--- START ---
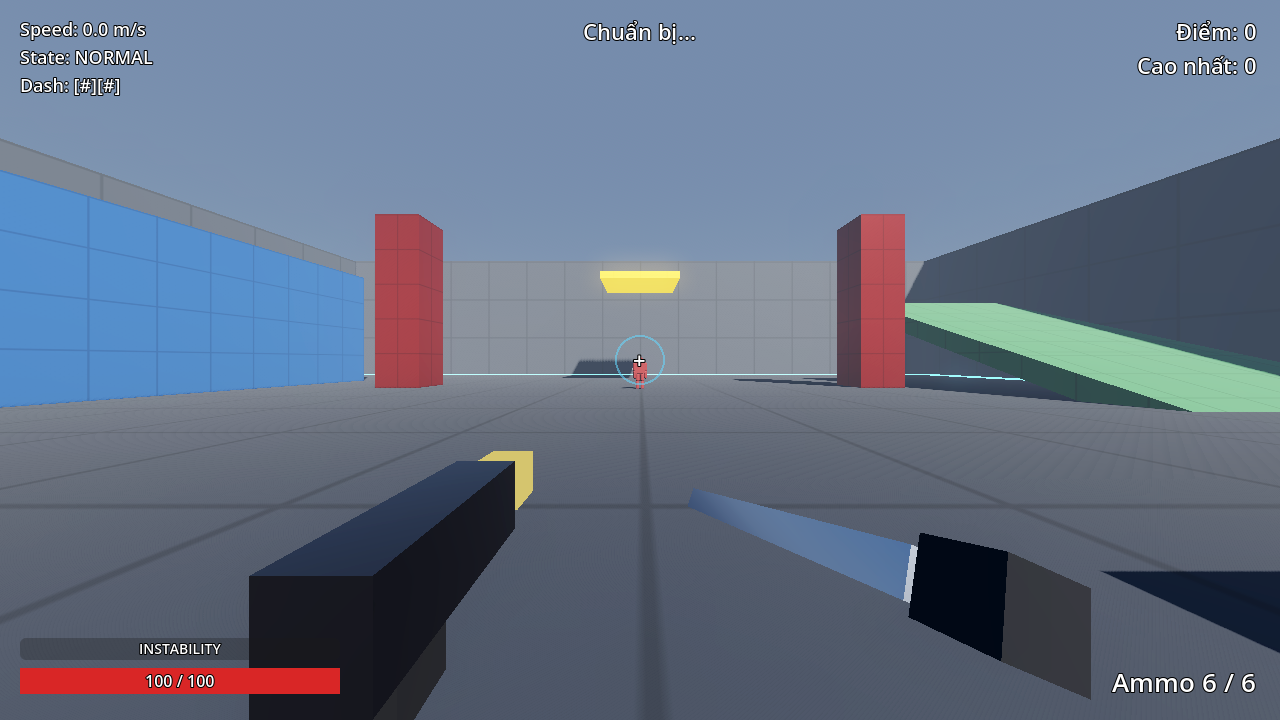
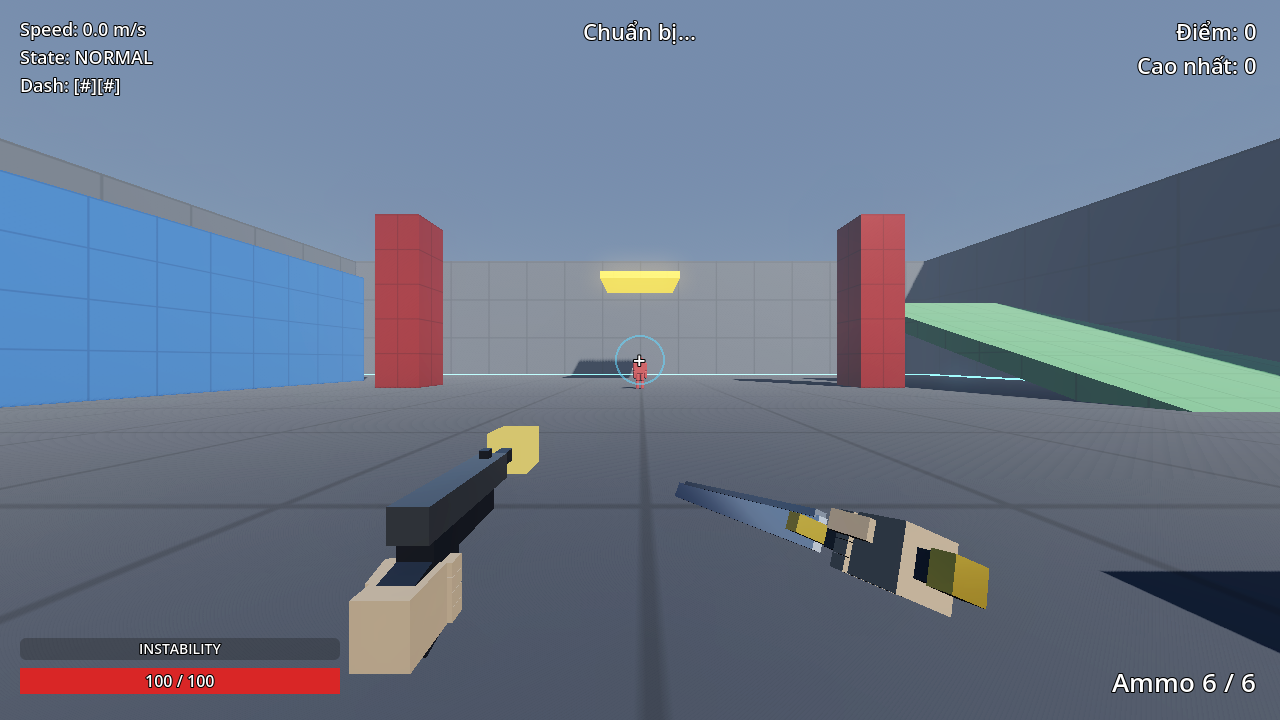
feat(viewmodel): làm lại hình dáng tay/súng/kiếm và chuyển động bằng lò xo (nhánh A)
Súng lục nhiều khối, kiếm có chắn tay, bàn tay có ngón, màu dễ đọc; nhún/lắc/tiếp đất/giật
dùng lò xo có quán tính; cập nhật test_viewmodel và HANDOFF.

Claude-Session: https://claude.ai/code/session_011ynLRm6gcKnw9wzzKe29Zc

Changed region(s): [[0.1875, 0.5806, 0.4375, 1.0], [0.5312, 0.6722, 0.875, 0.9778]]

diff --git a/docs/HANDOFF.md b/docs/HANDOFF.md
@@ -45,7 +45,9 @@
 ## M7.4 (nhánh này)
 - `scripts/viewmodel.gd` (con của `Head`, thay `SwordView`/`Gun` và xóa `sword_view.gd`): kiếm (tay phải), súng (tay trái), bàn tay + cánh tay dựng bằng khối, không đổ bóng. Lớp nền `update(delta, speed, grounded, state)`: nhún theo bước chạy, lắc theo chuột (`add_look`), tư thế slide/dash/wallrun/grapple, nảy khi tiếp đất. Lớp chiến đấu: `play_swing`, `raise` (giữ tween cũ), `kick` (giật + chớp nòng), `set_reloading(on)` (hạ/lắc/nâng đúng `Global.COMBAT["gun_reload"]`), `flinch(dir)`, `reset()`.
 - `player.gd`: `viewmodel` nối Signal (`swing_started`, `parry_started`, `shot_fired`, `reloading_changed`, `hurt`); `_anim_state_name()` dùng chung cho thân và viewmodel; `respawn` gọi `viewmodel.reset()`.
-- Mọi hệ số ở `Global.VIEWMODEL`. Cánh tay chủ yếu nằm ngoài màn hình, chỉ thấy bàn tay; súng nhìn từ bên cạnh khá to (giữ kích thước hộp cũ), có thể chỉnh sau khi chơi thử.
+- Nhánh A (chỉnh lại theo phản hồi "chưa hài lòng"): súng lục dựng nhiều khối (khung, thân trượt, nòng, đầu ruồi, báng, bao cò), kiếm có chuôi, đầu chuôi, tsuba, lưỡi + sống lưỡi, bàn tay có ngón và ngón cái (màu da), tay áo xanh. Nhún/lắc/tiếp đất/giật đi qua LÒ XO (`Spring`: `spring_k/c`, `rot_spring_k/c`, `sway_impulse`, `land_impulse`, `flinch_impulse` trong `Global.VIEWMODEL`) nên có quán tính và nảy nhẹ; tư thế trạng thái cũng do lò xo làm mượt.
+- Giới hạn: vẫn là khối cơ bản; cẳng tay chủ yếu ngoài khung hình nên chỉ thấy bàn tay. Cần người chơi thử để chỉnh độ cứng lò xo, kích thước, vị trí.
+- Kế hoạch đã duyệt: A (nhánh này, chỉnh M7.4) → B `feature/m7-5-character-polish` (làm đẹp bằng code: hình dáng chi tiết, chu kỳ chạy tốt, thở/đổi chân/quay đầu, quán tính, chém có anticipation) → C `feature/m7-6-external-assets` (asset ngoài CC0, adapter giữ API Mannequin; mạng cloud chỉ tới npm/pip/GitHub, có thể cần người dùng đính kèm file; chốt phong cách, mặc định low-poly). Mỗi nhánh một lần duyệt gộp riêng; M8 lùi sau.
 - Test: `tools/tests/test_viewmodel.gd` (11 bộ test đều xanh). Ảnh: `docs/screenshots/m7_4_*.png` (đứng, chém, bắn, nạp), script `tools/screenshots/shoot_viewmodel.gd`.
 - Chưa kiểm bằng người: độ mượt của nhún/lắc/giật, độ "đã tay".
 
@@ -58,4 +60,4 @@
 - Pitfall test `-s`: không `preload` script dùng Global ở đầu file; chờ 2 frame sau teleport; `await process_frame` đầu `_run()`.
 
 ## Việc kế tiếp
-M8 (Instability "Destabilized")… Mỗi việc phải đề xuất + chờ duyệt.
+Nhánh B (M7.5) → nhánh C (M7.6) → M8 (Instability "Destabilized")… Mỗi việc phải đề xuất + chờ duyệt.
--- END ---
**Brief**
Spot the lines above that mention "docs" and copy them.

**Task answer**
diff --git a/docs/HANDOFF.md b/docs/HANDOFF.md
 - Test: `tools/tests/test_viewmodel.gd` (11 bộ test đều xanh). Ảnh: `docs/screenshots/m7_4_*.png` (đứng, chém, bắn, nạp), script `tools/screenshots/shoot_viewmodel.gd`.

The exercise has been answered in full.